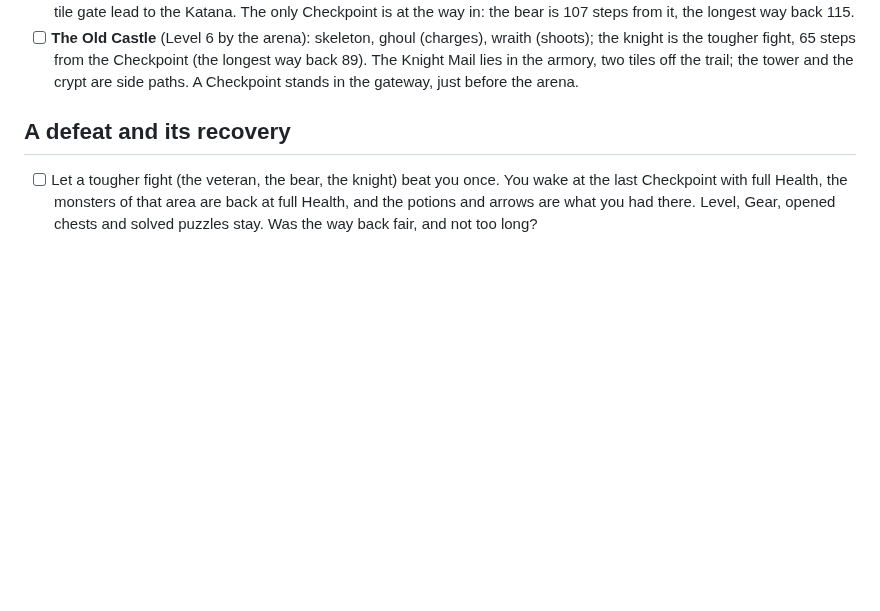
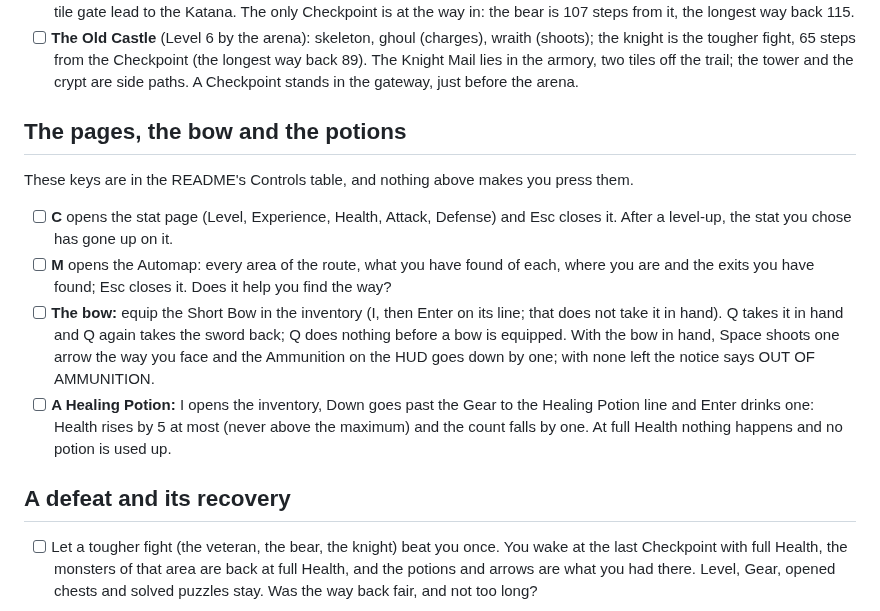
Before and after one commit to ffindusz/Island-Adventure-RPG, a Markdown page: docs/playtest-checklist.md, the part around the change. Rendered like a GitHub page; blank space fills up the shorter version.

```diff
--- a/docs/playtest-checklist.md
+++ b/docs/playtest-checklist.md
@@ -40,6 +40,22 @@ enough without grinding? Did the Level-ups come about where listed (a Stat Point
 - [ ] **The Old Castle** (Level 6 by the arena): skeleton, ghoul (charges), wraith (shoots); the knight is the tougher
       fight, 65 steps from the Checkpoint (the longest way back 89). The Knight Mail lies in the armory, two tiles off
       the trail; the tower and the crypt are side paths. A Checkpoint stands in the gateway, just before the arena.
+
+## The pages, the bow and the potions
+
+These keys are in the README's Controls table, and nothing above makes you press them.
+
+- [ ] **C** opens the stat page (Level, Experience, Health, Attack, Defense) and Esc closes it. After a level-up, the
+      stat you chose has gone up on it.
+- [ ] **M** opens the Automap: every area of the route, what you have found of each, where you are and the exits you
+      have found; Esc closes it. Does it help you find the way?
+- [ ] **The bow:** equip the Short Bow in the inventory (I, then Enter on its line; that does not take it in hand).
+      Q takes it in hand and Q again takes the sword back; Q does nothing before a bow is equipped. With the bow in
+      hand, Space shoots one arrow the way you face and the Ammunition on the HUD goes down by one; with none left the
+      notice says OUT OF AMMUNITION.
+- [ ] **A Healing Potion:** I opens the inventory, Down goes past the Gear to the Healing Potion line and Enter drinks
+      one: Health rises by 5 at most (never above the maximum) and the count falls by one. At full Health nothing
+      happens and no potion is used up.
 
 ## A defeat and its recovery
 
```
Also changed, not shown: README.md (+11 -11 lines), docs/adr/0004-art-base.md (+1 -1 lines).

************

Your assignment: Copy out, from the records above, every line that holds the string "Health".

Written solution:
+- [ ] **C** opens the stat page (Level, Experience, Health, Attack, Defense) and Esc closes it. After a level-up, the
+      one: Health rises by 5 at most (never above the maximum) and the count falls by one. At full Health nothing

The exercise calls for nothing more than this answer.